The Value of Peer Reviews
Though we are exceedingly busy as a company at the moment I have managed to find an hour every week for the last month to finally start catching up with reviewing Ben's (and now Josh's) code.
When it comes to Ben this is a task that has been pushed back off the schedule for a while and I felt could not be put off any longer. Indeed, in an ideal world without schedules and resource restrictions code reviewing would be done thoroughly and often but sadly in a company with only 2 senior developers and projects clogging up the pipeline it is often the first thing off the schedule... that and writing blog posts which is why you will rarely see anything written by me or Andrew. Unlucky for you dear reader I am currently sitting on a plane with no internet connection and no IDE so you will have to read my musings on the matter.

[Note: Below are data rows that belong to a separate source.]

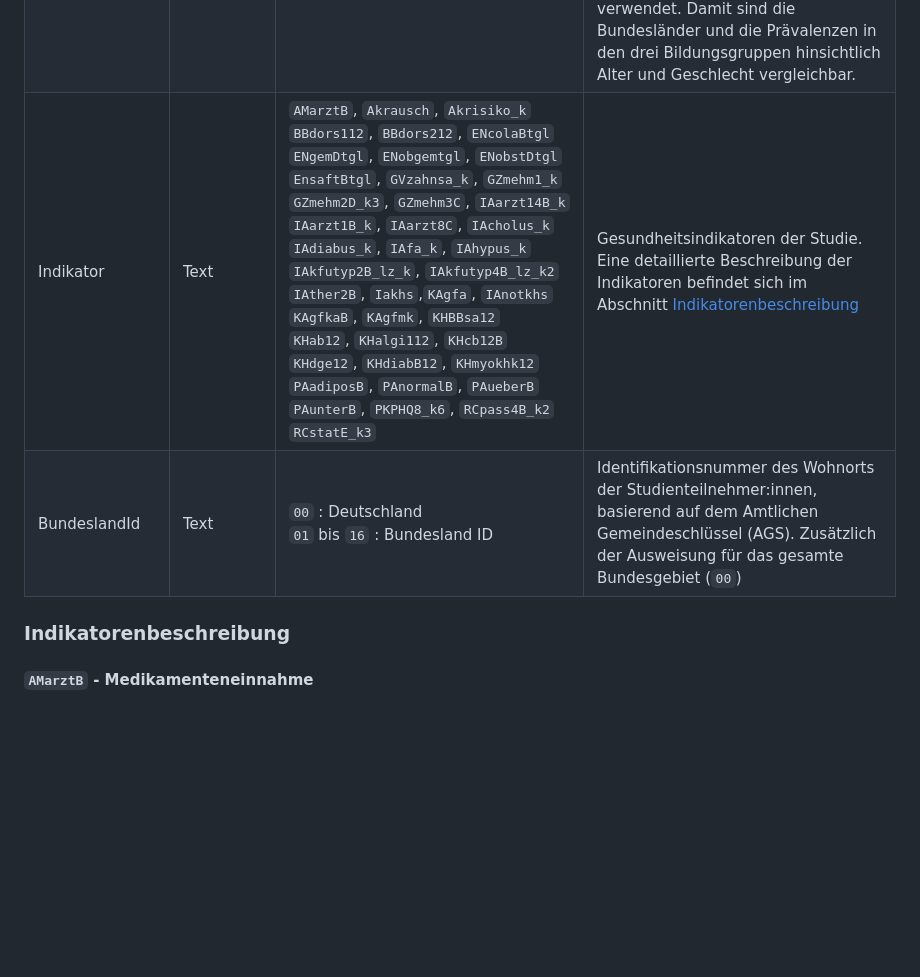
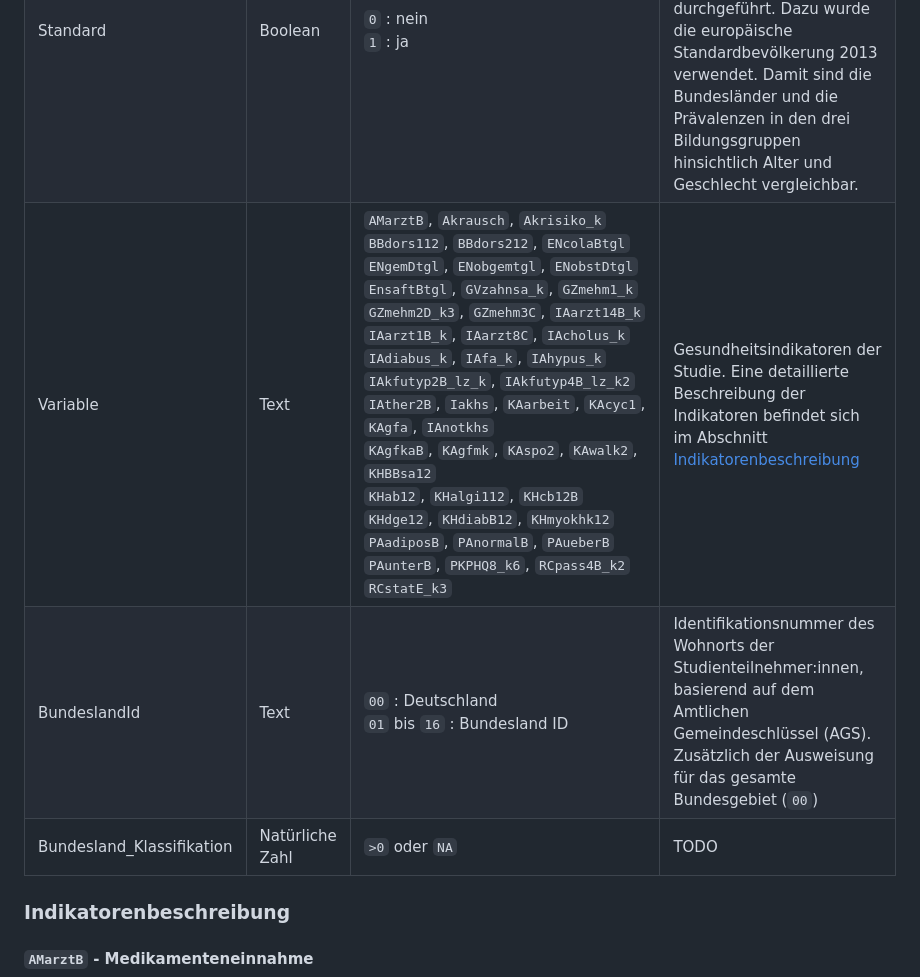
Before and after one commit to robert-koch-institut/Gesundheit_in_Deutschland_Aktuell, a Markdown page: Readme.md, the part around one of its changes. Drawn GitHub-style; blank space fills up the shorter version.

```diff
--- a/Readme.md
+++ b/Readme.md
@@ -136,7 +136,8 @@ Die GEDA Daten enthalten die in der folgenden Tabelle abgebildeten Variablen und
 | Bundesland|    Text        | `Deutschland`<br/>`Baden-Württemberg`<br/>`Bayern`<br/>`Berlin`<br/>`Brandenburg`<br/>`Bremen`<br/>`Hamburg`<br/>`Hessen`<br/>`Mecklenburg-Vorpommern`<br/>`Niedersachsen`<br/>`Nordrhein-Westfalen`<br/>`Rheinland-Pfalz`<br/>`Saarland`<br/>`Sachsen`<br/>`Sachsen-Anhalt`<br/>`Schleswig-Holstein`<br/>`Thüringen`| Wohnort der Studienteilnehmer:innen, aufgeschlüsselt nach Bundesländern zuzüglich der Ausweisung für das gesamte Bundesgebiet |
 | Standard  |  Boolean       | `0` : nein<br/>`1` : ja| Eine Standardisierung nach Alter und Geschlecht wurde innerhalb der Bundesländer und innerhalb der Bildungsgruppen durchgeführt. Dazu wurde die europäische Standardbevölkerung 2013 verwendet. Damit sind die Bundesländer und die Prävalenzen in den drei Bildungsgruppen hinsichtlich Alter und Geschlecht vergleichbar.  |
-| Indikator |       Text     | `AMarztB`, `Akrausch`, `Akrisiko_k`<br/>`BBdors112`, `BBdors212`, `ENcolaBtgl`<br/>`ENgemDtgl`, `ENobgemtgl`, `ENobstDtgl`<br/>`EnsaftBtgl`, `GVzahnsa_k`, `GZmehm1_k`<br/> `GZmehm2D_k3`,&nbsp;`GZmehm3C`,&nbsp;`IAarzt14B_k`<br/> `IAarzt1B_k`, `IAarzt8C`, `IAcholus_k`<br/> `IAdiabus_k`, `IAfa_k`, `IAhypus_k`<br/> `IAkfutyp2B_lz_k`,&nbsp;`IAkfutyp4B_lz_k2`<br/> `IAther2B`, `Iakhs`,`KAgfa`, `IAnotkhs`<br/> `KAgfkaB`, `KAgfmk`, `KHBBsa12`<br/> `KHab12`, `KHalgi112`, `KHcb12B`<br/> `KHdge12`, `KHdiabB12`, `KHmyokhk12`<br/> `PAadiposB`, `PAnormalB`, `PAueberB`<br/> `PAunterB`, `PKPHQ8_k6`, `RCpass4B_k2`<br/> `RCstatE_k3`| Gesundheitsindikatoren der Studie. Eine detaillierte Beschreibung der Indikatoren befindet sich im Abschnitt [Indikatorenbeschreibung](#Indiaktorenbeschreibung) |
+| Variable |       Text     | `AMarztB`, `Akrausch`, `Akrisiko_k`<br/>`BBdors112`, `BBdors212`, `ENcolaBtgl`<br/>`ENgemDtgl`, `ENobgemtgl`, `ENobstDtgl`<br/>`EnsaftBtgl`, `GVzahnsa_k`, `GZmehm1_k`<br/> `GZmehm2D_k3`,&nbsp;`GZmehm3C`,&nbsp;`IAarzt14B_k`<br/> `IAarzt1B_k`, `IAarzt8C`, `IAcholus_k`<br/> `IAdiabus_k`, `IAfa_k`, `IAhypus_k`<br/> `IAkfutyp2B_lz_k`,&nbsp;`IAkfutyp4B_lz_k2`<br/> `IAther2B`, `Iakhs`, `KAarbeit`, `KAcyc1`, `KAgfa`, `IAnotkhs`<br/> `KAgfkaB`, `KAgfmk`, `KAspo2`, `KAwalk2`, `KHBBsa12`<br/> `KHab12`, `KHalgi112`, `KHcb12B`<br/> `KHdge12`, `KHdiabB12`, `KHmyokhk12`<br/> `PAadiposB`, `PAnormalB`, `PAueberB`<br/> `PAunterB`, `PKPHQ8_k6`, `RCpass4B_k2`<br/> `RCstatE_k3`| Gesundheitsindikatoren der Studie. Eine detaillierte Beschreibung der Indikatoren befindet sich im Abschnitt [Indikatorenbeschreibung](#Indiaktorenbeschreibung) |
 | BundeslandId|    Text       | `00` : Deutschland <br/>`01` bis `16` : Bundesland ID | Identifikationsnummer des Wohnorts der Studienteilnehmer:innen, basierend auf dem Amtlichen Gemeindeschlüssel (AGS). Zusätzlich der Ausweisung für das gesamte Bundesgebiet (`00`) |
+| Bundesland_Klassifikation | Natürliche Zahl |  `>0` oder `NA` | TODO |
 
 ### Indikatorenbeschreibung
 
```
Also changed, not shown: other parts of Readme.md (+7 -7 lines).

Looking back at the previous code review for Ben and trying to pick things back up with the next chronological project (an internal tool we were writing to try and improve our estimate making based on past accuracy and current confidence) I was glad to see that though there were plenty of mistakes and a few anti patterns, he had not made many of the same mistakes and I was excited to see the markup was all valid! (only those who know me well will understand just how important this is to me)
Though I was visibly happy that he had improved and I made it clear that I was only too aware that the code was months old (and therefore trash in the eyes of the writer regardless of how experienced they are), I was expecting a bit of resentment, annoyance at my insistence in doing them or some pushback. But I was surprised to find that while Josh seemed quite worried about the prospect Ben seemed relatively pleased. In fact, while I was explaining to Josh how the process works he joined in talking about just how useful it can be.

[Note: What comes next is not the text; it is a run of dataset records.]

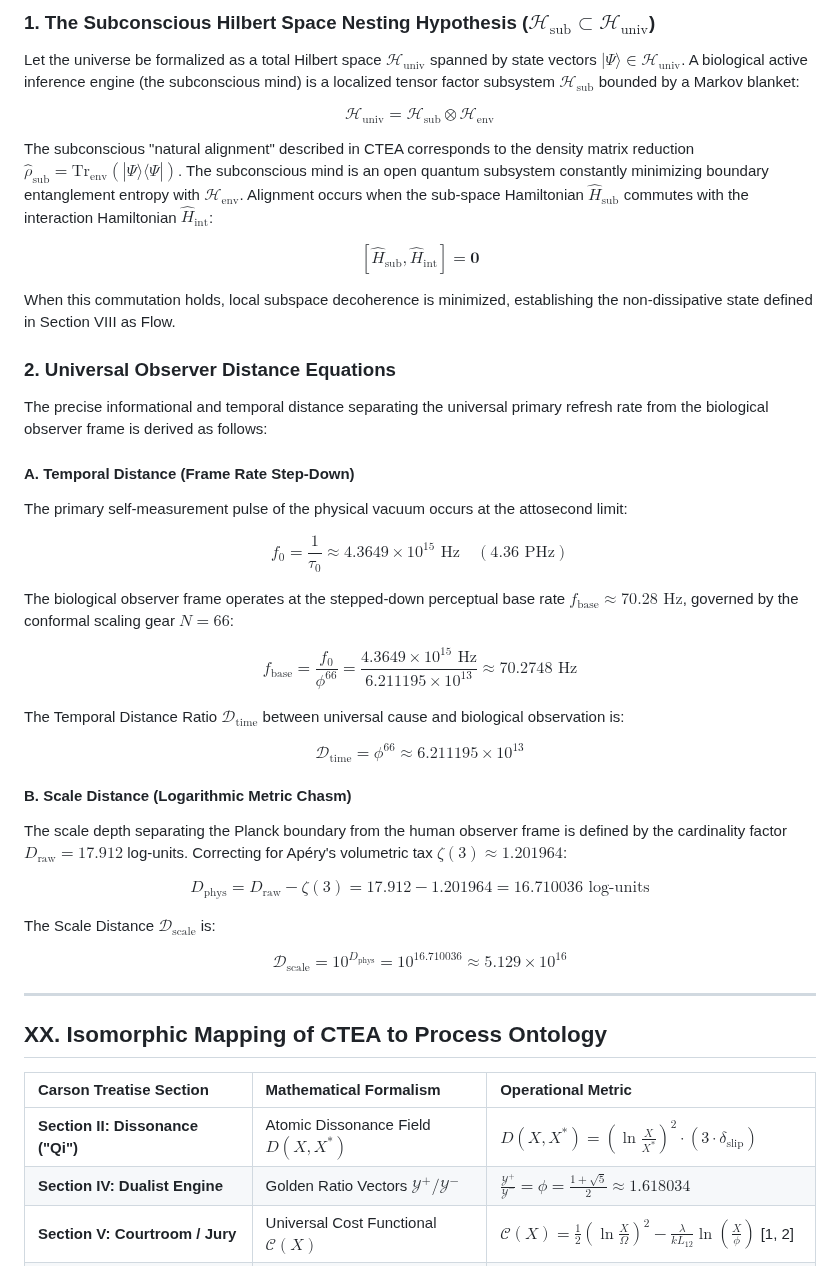
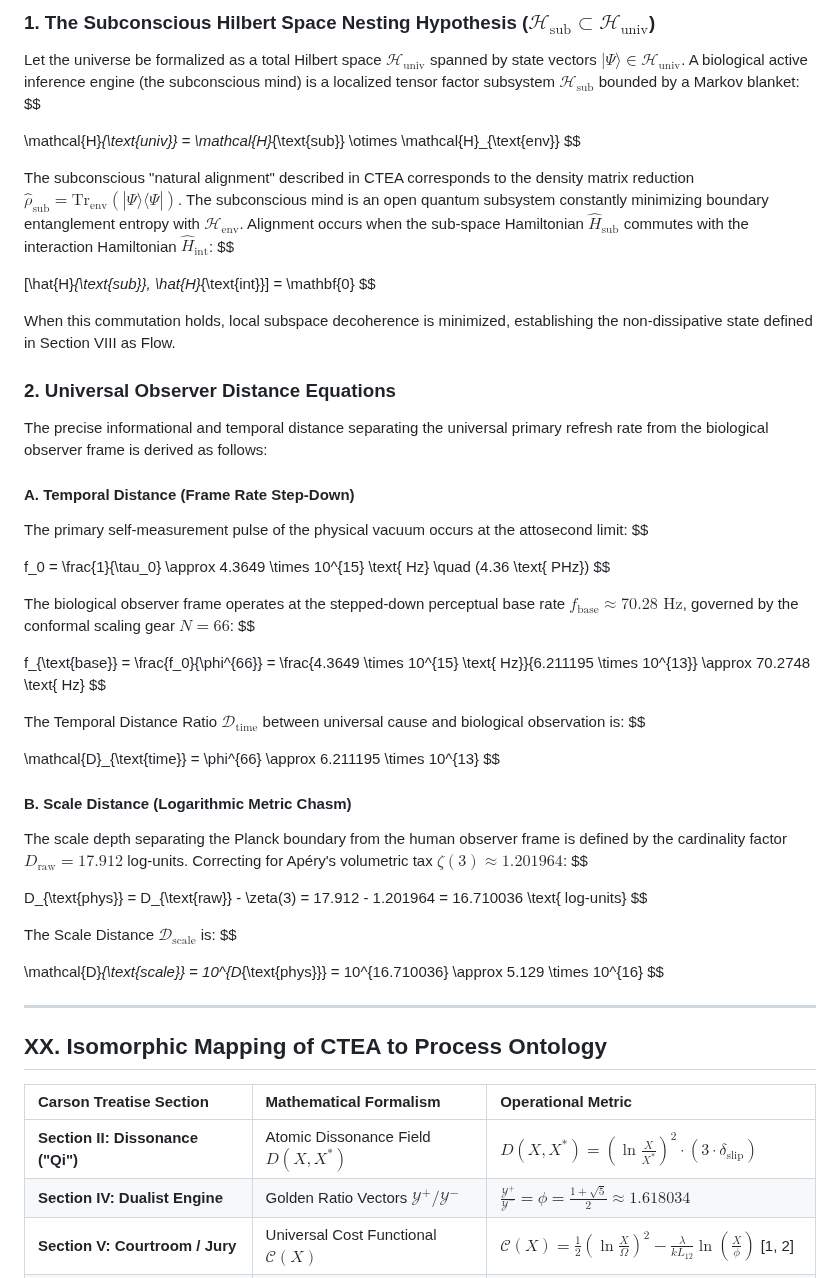
Before and after one commit to CaptainMisfit-WBM/process-ontology, a Markdown page: Circular_Theory_of_Ego_and_Awareness.md, the part around one of its changes. GitHub-like rendering.

```diff
--- a/Circular_Theory_of_Ego_and_Awareness.md
+++ b/Circular_Theory_of_Ego_and_Awareness.md
@@ -173,12 +173,18 @@ The following section incorporates the rigorous mathematical formalization of CT
 ### 1. The Subconscious Hilbert Space Nesting Hypothesis ($\mathcal{H}_{\text{sub}} \subset \mathcal{H}_{\text{univ}}$)
 
 Let the universe be formalized as a total Hilbert space $\mathcal{H}_{\text{univ}}$ spanned by state vectors $|\Psi\rangle \in \mathcal{H}_{\text{univ}}$. A biological active inference engine (the subconscious mind) is a localized tensor factor subsystem $\mathcal{H}_{\text{sub}}$ bounded by a Markov blanket:
+$$
 
-$$\mathcal{H}_{\text{univ}} = \mathcal{H}_{\text{sub}} \otimes \mathcal{H}_{\text{env}}$$
+\mathcal{H}_{\text{univ}} = \mathcal{H}_{\text{sub}} \otimes \mathcal{H}_{\text{env}}
+$$
+
 
 The subconscious "natural alignment" described in CTEA corresponds to the density matrix reduction $\hat{\rho}_{\text{sub}} = \text{Tr}_{\text{env}}(|\Psi\rangle\langle\Psi|)$. The subconscious mind is an open quantum subsystem constantly minimizing boundary entanglement entropy with $\mathcal{H}_{\text{env}}$. Alignment occurs when the sub-space Hamiltonian $\hat{H}_{\text{sub}}$ commutes with the interaction Hamiltonian $\hat{H}_{\text{int}}$:
+$$
 
-$$[\hat{H}_{\text{sub}}, \hat{H}_{\text{int}}] = \mathbf{0}$$
+[\hat{H}_{\text{sub}}, \hat{H}_{\text{int}}] = \mathbf{0}
+$$
+
 
 When this commutation holds, local subspace decoherence is minimized, establishing the non-dissipative state defined in Section VIII as Flow.
 
@@ -188,25 +194,40 @@ The precise informational and temporal distance separating the universal primary
 
 #### A. Temporal Distance (Frame Rate Step-Down)
 The primary self-measurement pulse of the physical vacuum occurs at the attosecond limit:
+$$
 
-$$f_0 = \frac{1}{\tau_0} \approx 4.3649 \times 10^{15} \text{ Hz} \quad (4.36 \text{ PHz})$$
+f_0 = \frac{1}{\tau_0} \approx 4.3649 \times 10^{15} \text{ Hz} \quad (4.36 \text{ PHz})
+$$
+
 
 The biological observer frame operates at the stepped-down perceptual base rate $f_{\text{base}} \approx 70.28 \text{ Hz}$, governed by the conformal scaling gear $N = 66$:
+$$
 
-$$f_{\text{base}} = \frac{f_0}{\phi^{66}} = \frac{4.3649 \times 10^{15} \text{ Hz}}{6.211195 \times 10^{13}} \approx 70.2748 \text{ Hz}$$
+f_{\text{base}} = \frac{f_0}{\phi^{66}} = \frac{4.3649 \times 10^{15} \text{ Hz}}{6.211195 \times 10^{13}} \approx 70.2748 \text{ Hz}
+$$
+
 
 The Temporal Distance Ratio $\mathcal{D}_{\text{time}}$ between universal cause and biological observation is:
+$$
 
-$$\mathcal{D}_{\text{time}} = \phi^{66} \approx 6.211195 \times 10^{13}$$
+\mathcal{D}_{\text{time}} = \phi^{66} \approx 6.211195 \times 10^{13}
+$$
+
 
 #### B. Scale Distance (Logarithmic Metric Chasm)
 The scale depth separating the Planck boundary from the human observer frame is defined by the cardinality factor $D_{\text{raw}} = 17.912$ log-units. Correcting for Apéry's volumetric tax $\zeta(3) \approx 1.201964$:
+$$
 
-$$D_{\text{phys}} = D_{\text{raw}} - \zeta(3) = 17.912 - 1.201964 = 16.710036 \text{ log-units}$$
+D_{\text{phys}} = D_{\text{raw}} - \zeta(3) = 17.912 - 1.201964 = 16.710036 \text{ log-units}
+$$
+
 
 The Scale Distance $\mathcal{D}_{\text{scale}}$ is:
+$$
 
-$$\mathcal{D}_{\text{scale}} = 10^{D_{\text{phys}}} = 10^{16.710036} \approx 5.129 \times 10^{16}$$
+\mathcal{D}_{\text{scale}} = 10^{D_{\text{phys}}} = 10^{16.710036} \approx 5.129 \times 10^{16}
+$$
+
 
 ---
 
@@ -214,8 +235,8 @@ $$\mathcal{D}_{\text{scale}} = 10^{D_{\text{phys}}} = 10^{16.710036} \approx 5.1
 
 | Carson Treatise Section | Mathematical Formalism | Operational Metric |
 | :--- | :--- | :--- |
-| **Section II: Dissonance ("Qi")** | Atomic Dissonance Field $D(X, X^*)$ | $D(X, X^*) = \left( \ln \frac{X}{X^*} \right)^2 \cdot (3 \cdot \delta_{\text{slip}})$ |
-| **Section IV: Dualist Engine** | Golden Ratio Vectors $\mathcal{Y}^+ / \mathcal{Y}^-$ | $\frac{\mathcal{Y}^+}{\mathcal{Y}^-} = \phi = \frac{1 + \sqrt{5}}{2} \approx 1.618034$ |
+| **Section II: Dissonance ("Qi")** | Atomic Dissonance Field $D(X, X^{\ast})$ | $D(X, X^{\ast}) = \left( \ln \frac{X}{X^{\ast}} \right)^2 \cdot (3 \cdot \delta_{\text{slip}})$ |
+| **Section IV: Dualist Engine** | Golden Ratio Vectors $\mathcal{Y}^{+} / \mathcal{Y}^{-}$ | $\frac{\mathcal{Y}^{+}}{\mathcal{Y}^{-}} = \phi = \frac{1 + \sqrt{5}}{2} \approx 1.618034$ |
 | **Section V: Courtroom / Jury** | Universal Cost Functional $\mathcal{C}(X)$ | $\mathcal{C}(X) = \frac{1}{2} \left( \ln \frac{X}{\Omega} \right)^2 - \frac{\lambda}{k L_{12}} \ln \left( \frac{X}{\phi} \right)$ [1, 2] |
 | **Section VI-A: Dogma Stagnation** | Zero-Variance Overfitting | Temperature $\gamma \to 0$; $X$ hard-clamped |
 | **Section VI-B: Awareness Paralysis** | Dissonance Explosion | $D > \Omega \approx 0.744456$; Viscosity $\mu \to \infty$ |
```
Also changed, not shown: other parts of Circular_Theory_of_Ego_and_Awareness.md (+31 -13 lines).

When it came to his review he said there was nothing he disagreed with and assured me that many of the lessons I had highlighted were ones that he has since learnt. He also believed that as I continue catching up I would find him continuing to improve. I am halfway through looking at his code for the next project and it does look like lessons were learnt but I very much suspect that some issues would have slipped into the next project and the next as he learns the hard way something one of us could have pointed out earlier if we had kept up to date with the process. I am hoping the current schedule is one I can keep in future and I can save him some of this pain.

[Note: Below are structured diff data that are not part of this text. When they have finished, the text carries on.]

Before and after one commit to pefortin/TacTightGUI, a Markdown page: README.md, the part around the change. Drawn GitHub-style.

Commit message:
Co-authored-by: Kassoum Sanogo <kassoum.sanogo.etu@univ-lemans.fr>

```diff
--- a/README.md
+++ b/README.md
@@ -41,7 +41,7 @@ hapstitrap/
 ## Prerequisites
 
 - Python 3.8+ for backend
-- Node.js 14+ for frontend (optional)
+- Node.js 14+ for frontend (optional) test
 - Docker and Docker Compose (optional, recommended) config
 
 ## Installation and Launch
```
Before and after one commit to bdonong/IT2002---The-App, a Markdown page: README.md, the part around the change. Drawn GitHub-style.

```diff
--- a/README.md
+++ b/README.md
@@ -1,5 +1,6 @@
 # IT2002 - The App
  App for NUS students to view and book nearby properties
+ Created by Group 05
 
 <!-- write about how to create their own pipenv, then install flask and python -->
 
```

Josh seemed to take it a little more personally but it is his first experience and it is a process I don't think you really get in many other professions. If I was running a kitchen and a new chef made me a good tasting dish I would not then proceed to look at how well they sliced their ingredients, but the jury is no longer out for doing this kind of thing in our profession. As Karl Wiegers said in 2002 and Jeff Atwood echoed 11 years ago in 2006, peer reviews are 'one of the most powerful software quality tools available' and 'are the single biggest thing you can do to improve your code'.
I have personally had what I consider less productive code reviews in the past. Two that come to mind is one where the reviewer disliked a modern language feature simply because they couldn't read it easily and one that have ended in a heated battle because I have a different code style. Both these criticisms and debates are worthy of a separate post, but even in those instances I feel the act of defending my actions and design decisions turned me into a better developer than if no one had mentioned it at all.
Finding enough time for Andrew and I to review each other’s code seems a little farfetched at the moment but as Ben learns enough to start picking up some of the more complicated work I am hoping I too can get in on the code review action. Maybe sometime soon I will be filled with the same anxiety one reserves for code reviews again.